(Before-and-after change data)
========================

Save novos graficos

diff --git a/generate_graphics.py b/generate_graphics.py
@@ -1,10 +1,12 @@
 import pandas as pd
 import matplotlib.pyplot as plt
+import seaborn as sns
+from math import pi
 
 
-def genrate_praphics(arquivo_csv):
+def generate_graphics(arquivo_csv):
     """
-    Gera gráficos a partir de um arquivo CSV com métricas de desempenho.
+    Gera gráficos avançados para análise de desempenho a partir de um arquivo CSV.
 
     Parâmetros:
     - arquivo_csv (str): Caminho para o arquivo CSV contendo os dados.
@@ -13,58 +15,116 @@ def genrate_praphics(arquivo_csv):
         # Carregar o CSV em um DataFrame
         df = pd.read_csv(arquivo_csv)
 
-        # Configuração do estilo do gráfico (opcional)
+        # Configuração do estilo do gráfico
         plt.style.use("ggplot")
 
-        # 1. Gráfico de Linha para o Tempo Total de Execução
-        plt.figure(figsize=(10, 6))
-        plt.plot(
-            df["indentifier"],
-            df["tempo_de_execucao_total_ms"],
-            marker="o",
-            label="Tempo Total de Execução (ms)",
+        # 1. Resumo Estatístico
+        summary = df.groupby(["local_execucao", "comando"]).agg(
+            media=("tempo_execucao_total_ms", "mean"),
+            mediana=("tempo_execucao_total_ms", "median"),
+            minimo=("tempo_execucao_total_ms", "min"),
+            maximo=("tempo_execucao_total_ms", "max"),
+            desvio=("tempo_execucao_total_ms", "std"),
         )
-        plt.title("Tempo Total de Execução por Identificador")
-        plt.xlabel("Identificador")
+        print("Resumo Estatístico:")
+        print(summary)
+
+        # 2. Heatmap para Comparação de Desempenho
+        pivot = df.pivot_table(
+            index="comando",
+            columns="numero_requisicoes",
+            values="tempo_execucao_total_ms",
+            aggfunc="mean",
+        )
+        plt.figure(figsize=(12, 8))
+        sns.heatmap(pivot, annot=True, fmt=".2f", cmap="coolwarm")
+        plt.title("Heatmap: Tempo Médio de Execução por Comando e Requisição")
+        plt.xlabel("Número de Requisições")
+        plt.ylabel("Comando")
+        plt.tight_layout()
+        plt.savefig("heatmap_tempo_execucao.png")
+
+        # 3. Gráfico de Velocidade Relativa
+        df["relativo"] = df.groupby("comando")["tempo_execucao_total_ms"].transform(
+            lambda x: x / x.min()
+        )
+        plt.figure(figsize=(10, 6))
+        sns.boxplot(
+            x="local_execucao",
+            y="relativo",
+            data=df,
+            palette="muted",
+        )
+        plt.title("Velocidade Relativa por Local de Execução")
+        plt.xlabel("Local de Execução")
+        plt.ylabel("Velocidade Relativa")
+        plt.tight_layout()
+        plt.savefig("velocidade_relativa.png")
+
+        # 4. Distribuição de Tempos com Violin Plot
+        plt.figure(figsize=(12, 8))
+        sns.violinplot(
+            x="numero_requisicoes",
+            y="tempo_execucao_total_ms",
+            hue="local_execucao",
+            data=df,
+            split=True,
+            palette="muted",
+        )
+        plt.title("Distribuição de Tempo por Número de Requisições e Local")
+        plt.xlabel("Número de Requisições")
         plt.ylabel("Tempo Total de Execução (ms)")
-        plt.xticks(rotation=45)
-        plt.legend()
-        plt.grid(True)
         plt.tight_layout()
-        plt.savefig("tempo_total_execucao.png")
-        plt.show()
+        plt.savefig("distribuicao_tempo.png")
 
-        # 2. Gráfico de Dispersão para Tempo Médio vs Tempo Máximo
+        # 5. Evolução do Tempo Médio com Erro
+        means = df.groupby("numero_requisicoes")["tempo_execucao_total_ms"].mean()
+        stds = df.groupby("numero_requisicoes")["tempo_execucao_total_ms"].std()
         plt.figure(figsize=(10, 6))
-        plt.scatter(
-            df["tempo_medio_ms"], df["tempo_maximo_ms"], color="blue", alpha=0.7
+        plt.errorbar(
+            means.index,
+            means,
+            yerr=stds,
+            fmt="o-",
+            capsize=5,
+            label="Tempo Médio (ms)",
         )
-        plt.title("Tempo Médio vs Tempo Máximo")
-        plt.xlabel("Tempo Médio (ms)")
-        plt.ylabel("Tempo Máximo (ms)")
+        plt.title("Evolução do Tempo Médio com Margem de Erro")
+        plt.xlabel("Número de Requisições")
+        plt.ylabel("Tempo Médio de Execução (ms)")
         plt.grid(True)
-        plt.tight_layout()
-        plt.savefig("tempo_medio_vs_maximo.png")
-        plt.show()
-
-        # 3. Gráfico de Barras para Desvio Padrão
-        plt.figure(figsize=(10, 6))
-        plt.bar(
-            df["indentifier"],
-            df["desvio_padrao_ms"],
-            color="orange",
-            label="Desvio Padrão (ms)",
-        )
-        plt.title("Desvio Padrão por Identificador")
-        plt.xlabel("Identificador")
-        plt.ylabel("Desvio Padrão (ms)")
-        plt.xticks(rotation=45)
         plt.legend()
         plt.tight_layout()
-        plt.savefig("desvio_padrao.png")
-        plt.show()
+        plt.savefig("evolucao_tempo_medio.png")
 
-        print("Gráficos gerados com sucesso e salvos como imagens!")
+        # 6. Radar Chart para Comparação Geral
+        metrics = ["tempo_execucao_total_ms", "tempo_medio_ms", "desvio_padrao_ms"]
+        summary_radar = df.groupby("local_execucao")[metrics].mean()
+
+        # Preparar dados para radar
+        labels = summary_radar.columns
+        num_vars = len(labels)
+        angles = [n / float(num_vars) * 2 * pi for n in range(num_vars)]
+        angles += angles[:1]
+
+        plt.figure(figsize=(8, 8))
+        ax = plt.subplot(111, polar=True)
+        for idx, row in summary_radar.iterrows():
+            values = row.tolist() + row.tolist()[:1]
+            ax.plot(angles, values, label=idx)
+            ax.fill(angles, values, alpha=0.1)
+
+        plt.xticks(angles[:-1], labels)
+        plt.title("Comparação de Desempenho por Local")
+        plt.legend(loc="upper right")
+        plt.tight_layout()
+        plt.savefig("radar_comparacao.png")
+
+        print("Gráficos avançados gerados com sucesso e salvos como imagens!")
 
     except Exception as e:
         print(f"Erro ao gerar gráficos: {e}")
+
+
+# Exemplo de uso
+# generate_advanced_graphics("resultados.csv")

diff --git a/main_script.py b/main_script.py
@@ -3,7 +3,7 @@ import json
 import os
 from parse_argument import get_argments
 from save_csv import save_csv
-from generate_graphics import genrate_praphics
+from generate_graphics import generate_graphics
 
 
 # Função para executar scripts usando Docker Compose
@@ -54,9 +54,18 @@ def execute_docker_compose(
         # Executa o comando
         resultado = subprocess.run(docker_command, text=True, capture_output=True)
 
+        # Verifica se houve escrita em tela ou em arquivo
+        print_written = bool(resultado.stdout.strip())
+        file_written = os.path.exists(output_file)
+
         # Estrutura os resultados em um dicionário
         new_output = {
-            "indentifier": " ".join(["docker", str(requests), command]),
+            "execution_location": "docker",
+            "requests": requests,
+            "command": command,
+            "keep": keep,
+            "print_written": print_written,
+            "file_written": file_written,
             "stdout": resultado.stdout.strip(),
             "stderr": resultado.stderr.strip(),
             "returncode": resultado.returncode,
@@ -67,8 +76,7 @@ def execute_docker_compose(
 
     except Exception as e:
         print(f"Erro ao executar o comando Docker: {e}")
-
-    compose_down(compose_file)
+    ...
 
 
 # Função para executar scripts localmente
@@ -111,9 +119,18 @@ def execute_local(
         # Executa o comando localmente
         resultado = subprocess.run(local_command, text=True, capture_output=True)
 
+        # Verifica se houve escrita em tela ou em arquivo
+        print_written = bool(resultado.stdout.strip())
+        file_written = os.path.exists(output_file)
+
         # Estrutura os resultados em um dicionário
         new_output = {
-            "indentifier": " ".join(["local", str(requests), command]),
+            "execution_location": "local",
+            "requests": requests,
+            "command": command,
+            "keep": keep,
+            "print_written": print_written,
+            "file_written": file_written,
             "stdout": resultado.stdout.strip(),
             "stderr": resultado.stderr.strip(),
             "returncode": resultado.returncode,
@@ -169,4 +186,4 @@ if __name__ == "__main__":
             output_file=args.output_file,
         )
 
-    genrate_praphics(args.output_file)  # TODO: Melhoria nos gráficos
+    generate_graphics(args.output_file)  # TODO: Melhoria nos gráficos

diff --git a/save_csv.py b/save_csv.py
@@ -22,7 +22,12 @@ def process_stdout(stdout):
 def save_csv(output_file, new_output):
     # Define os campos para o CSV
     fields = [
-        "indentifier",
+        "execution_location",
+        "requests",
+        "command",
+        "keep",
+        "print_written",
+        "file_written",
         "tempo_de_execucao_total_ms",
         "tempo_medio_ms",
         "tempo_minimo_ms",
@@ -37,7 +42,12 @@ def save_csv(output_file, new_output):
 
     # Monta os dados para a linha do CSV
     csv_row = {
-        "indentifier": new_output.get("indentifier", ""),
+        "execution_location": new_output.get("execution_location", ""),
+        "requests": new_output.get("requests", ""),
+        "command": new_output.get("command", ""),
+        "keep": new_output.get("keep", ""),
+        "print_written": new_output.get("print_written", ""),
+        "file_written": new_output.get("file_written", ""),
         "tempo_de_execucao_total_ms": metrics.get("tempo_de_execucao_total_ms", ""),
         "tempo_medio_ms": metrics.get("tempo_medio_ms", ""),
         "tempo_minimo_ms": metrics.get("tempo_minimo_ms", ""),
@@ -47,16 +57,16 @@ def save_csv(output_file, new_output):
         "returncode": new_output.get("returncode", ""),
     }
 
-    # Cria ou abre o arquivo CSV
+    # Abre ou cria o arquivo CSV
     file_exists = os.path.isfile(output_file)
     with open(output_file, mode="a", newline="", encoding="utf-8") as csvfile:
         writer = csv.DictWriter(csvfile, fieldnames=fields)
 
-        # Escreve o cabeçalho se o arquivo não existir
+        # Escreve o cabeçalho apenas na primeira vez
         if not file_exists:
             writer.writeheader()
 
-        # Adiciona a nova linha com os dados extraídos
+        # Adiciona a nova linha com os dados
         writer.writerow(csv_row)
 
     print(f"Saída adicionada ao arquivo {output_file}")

========================

■ TASK REQUIREMENTS: Reproduce each line of the data containing the word "True".

■ SOLUTION FOR THIS EXERCISE:
+        sns.heatmap(pivot, annot=True, fmt=".2f", cmap="coolwarm")
+            split=True,
-        plt.grid(True)
         plt.grid(True)
+        ax = plt.subplot(111, polar=True)
         resultado = subprocess.run(docker_command, text=True, capture_output=True)
         resultado = subprocess.run(local_command, text=True, capture_output=True)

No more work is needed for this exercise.